IDW Publishing is pleased to offer under license from our good friends at Marvel Comics the first Star Wars Artifact Edition! Featuring scans of original art mainly from the initial 10 issues of Marvel Comics’ groundbreaking Star Wars comics, as well as from other early issues by Carmine Infantino. As with all Artist’s Edition style books, there will be a wealth of extras, including a superb cover gallery showcasing some of the very earliest examples.
- IDW Publishing, December 23, 2015
- 12″ x 17″, 160 pages
- ISBN: 978-1-63140-458-0
- $100 USD Suggested
- Order Online: eBay, AbeBooks
As with all AE format material (Artist’s Editions, Artifact Editions, Gallery Editions, Art Editions, Studio Editions, etc.), this is a collection of classic comic material and I’ll be reviewing the book and not the story. For a complete list of all current and announced editions, with review links, please visit our Index. Also, see What is an Artist’s Edition and our Artist Index.
I had not intended to pick this up, but a few weeks before release I changed my mind and put an order in at my local comic shop. It’s an artifact edition, meaning no complete issues but whatever art could be located. That makes it difficult to read the book and get anything akin to a story out of it and more on an art book page flipping experience. While I’ve been reading comics since these hit the stand my only affinity for the material were the Al Williamson drawn adaptations.
Standouts are the Michael Golden pages from issue 38 and the foldout Howard Chaykin poster: these were worth the price alone. Chaykin’s credits vary with every issue, moving from penciler to layouts and then breakdowns. Outside of issue 1 it’s hard to see any Chaykin at all in the art.
A slew of credits this time around: editor, assistant editor, associate editor, proofreader and designer. Someone in there did the scanning. Proofreading is an interesting credit since the book contains no introduction, foreword, afterword or biography. The only text I could find outside of contents was two paragraphs about Pizzazz.
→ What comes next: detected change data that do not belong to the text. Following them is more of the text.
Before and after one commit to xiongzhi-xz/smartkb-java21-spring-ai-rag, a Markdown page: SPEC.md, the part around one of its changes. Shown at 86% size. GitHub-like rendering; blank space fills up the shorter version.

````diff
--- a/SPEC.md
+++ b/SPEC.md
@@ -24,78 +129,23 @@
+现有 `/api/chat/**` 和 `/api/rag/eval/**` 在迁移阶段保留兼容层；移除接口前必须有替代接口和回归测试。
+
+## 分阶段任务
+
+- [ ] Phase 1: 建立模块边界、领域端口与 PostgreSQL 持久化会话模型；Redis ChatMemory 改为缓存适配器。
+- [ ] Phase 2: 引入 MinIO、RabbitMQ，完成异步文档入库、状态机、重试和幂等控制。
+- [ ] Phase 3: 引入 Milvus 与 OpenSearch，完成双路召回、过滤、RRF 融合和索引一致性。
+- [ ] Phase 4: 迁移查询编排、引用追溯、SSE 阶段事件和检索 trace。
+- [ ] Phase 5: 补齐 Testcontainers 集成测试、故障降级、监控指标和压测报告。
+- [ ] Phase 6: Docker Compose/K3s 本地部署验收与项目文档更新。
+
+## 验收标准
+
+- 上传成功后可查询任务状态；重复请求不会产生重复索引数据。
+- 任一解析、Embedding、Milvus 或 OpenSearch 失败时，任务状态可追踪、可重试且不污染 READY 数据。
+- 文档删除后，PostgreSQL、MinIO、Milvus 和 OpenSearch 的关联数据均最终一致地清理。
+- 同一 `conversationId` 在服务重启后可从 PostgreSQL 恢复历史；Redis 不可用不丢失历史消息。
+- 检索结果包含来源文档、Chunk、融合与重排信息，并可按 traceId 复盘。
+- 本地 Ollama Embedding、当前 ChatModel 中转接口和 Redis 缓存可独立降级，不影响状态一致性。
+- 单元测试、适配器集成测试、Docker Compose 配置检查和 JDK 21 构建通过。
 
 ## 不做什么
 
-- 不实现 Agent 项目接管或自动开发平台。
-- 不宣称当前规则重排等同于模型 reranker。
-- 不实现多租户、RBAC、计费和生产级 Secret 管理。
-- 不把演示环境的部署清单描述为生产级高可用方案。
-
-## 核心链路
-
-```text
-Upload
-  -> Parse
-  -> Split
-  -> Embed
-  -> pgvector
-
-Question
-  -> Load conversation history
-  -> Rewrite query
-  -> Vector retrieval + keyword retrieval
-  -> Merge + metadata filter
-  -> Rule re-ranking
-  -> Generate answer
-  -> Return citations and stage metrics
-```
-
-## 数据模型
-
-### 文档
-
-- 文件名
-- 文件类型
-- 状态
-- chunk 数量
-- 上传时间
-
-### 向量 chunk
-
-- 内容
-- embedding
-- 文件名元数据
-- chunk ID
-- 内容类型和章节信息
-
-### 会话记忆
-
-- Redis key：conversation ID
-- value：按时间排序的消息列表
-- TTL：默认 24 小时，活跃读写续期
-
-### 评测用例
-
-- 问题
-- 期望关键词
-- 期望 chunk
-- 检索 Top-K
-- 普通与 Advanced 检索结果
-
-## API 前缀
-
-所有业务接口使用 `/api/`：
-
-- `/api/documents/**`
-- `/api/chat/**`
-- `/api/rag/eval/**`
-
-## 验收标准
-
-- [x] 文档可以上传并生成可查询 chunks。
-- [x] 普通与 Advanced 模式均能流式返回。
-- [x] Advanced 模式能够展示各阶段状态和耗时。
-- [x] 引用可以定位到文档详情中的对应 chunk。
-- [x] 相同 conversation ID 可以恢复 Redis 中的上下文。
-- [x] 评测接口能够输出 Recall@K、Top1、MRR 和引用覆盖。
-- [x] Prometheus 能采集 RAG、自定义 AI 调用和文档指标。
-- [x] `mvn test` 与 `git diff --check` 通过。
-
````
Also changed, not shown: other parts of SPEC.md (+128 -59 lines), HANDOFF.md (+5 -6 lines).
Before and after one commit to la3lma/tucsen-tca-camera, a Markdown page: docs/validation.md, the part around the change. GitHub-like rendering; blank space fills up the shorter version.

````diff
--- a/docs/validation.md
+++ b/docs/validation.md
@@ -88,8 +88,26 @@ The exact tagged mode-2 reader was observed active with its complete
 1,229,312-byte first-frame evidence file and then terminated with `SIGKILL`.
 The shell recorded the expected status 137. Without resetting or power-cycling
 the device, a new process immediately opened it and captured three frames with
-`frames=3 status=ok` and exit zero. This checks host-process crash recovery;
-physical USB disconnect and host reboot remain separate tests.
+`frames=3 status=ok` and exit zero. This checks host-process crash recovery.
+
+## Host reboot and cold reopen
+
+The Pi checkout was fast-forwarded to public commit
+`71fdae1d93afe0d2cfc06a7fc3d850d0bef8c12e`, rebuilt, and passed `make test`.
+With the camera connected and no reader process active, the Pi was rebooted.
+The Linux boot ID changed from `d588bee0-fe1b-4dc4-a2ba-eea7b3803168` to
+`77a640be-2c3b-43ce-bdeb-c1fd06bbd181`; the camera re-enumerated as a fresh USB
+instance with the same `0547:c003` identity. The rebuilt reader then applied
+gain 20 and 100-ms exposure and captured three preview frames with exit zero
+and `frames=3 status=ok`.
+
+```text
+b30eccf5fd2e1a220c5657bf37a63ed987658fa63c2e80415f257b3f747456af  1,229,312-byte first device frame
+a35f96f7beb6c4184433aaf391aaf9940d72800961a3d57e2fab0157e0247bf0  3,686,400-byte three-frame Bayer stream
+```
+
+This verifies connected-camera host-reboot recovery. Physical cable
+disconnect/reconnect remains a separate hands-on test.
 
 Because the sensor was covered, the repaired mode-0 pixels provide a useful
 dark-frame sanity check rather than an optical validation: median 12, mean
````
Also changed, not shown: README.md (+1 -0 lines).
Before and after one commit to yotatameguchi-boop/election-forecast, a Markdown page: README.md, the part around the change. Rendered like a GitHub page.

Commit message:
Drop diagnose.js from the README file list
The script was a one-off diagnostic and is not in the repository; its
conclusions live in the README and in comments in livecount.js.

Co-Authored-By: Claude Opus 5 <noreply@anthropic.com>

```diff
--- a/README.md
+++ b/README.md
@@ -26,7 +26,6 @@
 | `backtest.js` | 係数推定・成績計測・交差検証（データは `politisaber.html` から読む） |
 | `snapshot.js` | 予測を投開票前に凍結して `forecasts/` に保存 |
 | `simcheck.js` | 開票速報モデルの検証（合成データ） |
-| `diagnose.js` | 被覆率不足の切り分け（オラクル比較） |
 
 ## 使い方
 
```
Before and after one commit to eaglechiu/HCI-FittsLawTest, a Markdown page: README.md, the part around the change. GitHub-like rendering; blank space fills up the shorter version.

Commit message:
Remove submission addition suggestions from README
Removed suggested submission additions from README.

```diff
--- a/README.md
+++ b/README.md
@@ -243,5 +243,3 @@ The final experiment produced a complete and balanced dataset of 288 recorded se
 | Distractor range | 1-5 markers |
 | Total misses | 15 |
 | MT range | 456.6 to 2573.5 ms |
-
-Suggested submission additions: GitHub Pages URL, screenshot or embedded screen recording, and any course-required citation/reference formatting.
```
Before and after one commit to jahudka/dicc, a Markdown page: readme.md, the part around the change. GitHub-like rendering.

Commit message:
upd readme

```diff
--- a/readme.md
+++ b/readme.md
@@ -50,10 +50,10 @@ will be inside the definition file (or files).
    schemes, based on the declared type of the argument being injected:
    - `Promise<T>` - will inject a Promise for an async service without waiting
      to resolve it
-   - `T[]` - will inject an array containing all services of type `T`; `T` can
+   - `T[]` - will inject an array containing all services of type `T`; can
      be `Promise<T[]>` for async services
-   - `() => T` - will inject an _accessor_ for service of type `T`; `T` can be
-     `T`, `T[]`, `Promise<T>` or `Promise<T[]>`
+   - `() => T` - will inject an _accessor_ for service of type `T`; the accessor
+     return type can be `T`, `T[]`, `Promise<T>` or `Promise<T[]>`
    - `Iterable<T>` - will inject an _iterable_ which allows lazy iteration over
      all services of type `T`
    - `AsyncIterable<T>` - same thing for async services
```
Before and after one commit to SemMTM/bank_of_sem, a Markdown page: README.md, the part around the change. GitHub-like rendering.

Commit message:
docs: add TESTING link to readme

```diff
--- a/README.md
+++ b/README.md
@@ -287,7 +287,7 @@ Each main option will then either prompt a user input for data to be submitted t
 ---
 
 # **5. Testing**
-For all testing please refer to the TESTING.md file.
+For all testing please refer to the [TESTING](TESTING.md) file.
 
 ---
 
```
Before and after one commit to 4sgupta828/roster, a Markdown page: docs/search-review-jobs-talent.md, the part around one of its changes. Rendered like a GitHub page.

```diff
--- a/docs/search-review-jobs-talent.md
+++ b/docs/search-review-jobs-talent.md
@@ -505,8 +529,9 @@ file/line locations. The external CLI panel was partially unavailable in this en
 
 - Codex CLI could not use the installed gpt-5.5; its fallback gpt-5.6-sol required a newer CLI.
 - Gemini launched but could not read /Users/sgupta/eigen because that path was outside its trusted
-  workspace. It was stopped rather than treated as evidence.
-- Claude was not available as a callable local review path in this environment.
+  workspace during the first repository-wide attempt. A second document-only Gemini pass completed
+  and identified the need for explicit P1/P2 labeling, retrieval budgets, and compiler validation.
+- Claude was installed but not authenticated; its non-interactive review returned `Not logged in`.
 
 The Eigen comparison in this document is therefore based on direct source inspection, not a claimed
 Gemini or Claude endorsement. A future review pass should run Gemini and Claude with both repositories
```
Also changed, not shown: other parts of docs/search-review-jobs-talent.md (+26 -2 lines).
The other oddity is the inclusion of five covers not scanned from original art but included “for the sake of their historical importance”. No mention of what that historical importance is unfortunately.
A pleasant mix to the pages are those coloured by Steve Oliff; while he isn’t credited in the table of contents his name appears on the pages themselves. Unfortunately there’s no indication of why these were coloured directly on the pages while others weren’t.
Scan quality is excellent overall; a few pages were slightly off but only on careful study. The thanks section includes thirty-three names so the material is coming from a large pool. Aging varies greatly, with heavy to absent yellowing visible, along with a fair amount of cruft that’s makes for an authentic original art experience.
Blacks vary greatly as well but that’s more to the choice of inks used on the page then the scanning.
Design by Serban Cristescu is concise, uniform and appealing. The use of the dark backgrounds and red line throughout present a unified package.Endpapers are blown up panels, and there are no issue dividers, just the table of contents and gallery listing.
The volume came shrink wrapped in its cardboard case with a small colour sales sticker. Sewn binding, heavy paper stock make for a well designed and produced book.
Star Wars Artifact Ed HC
from Things From Another World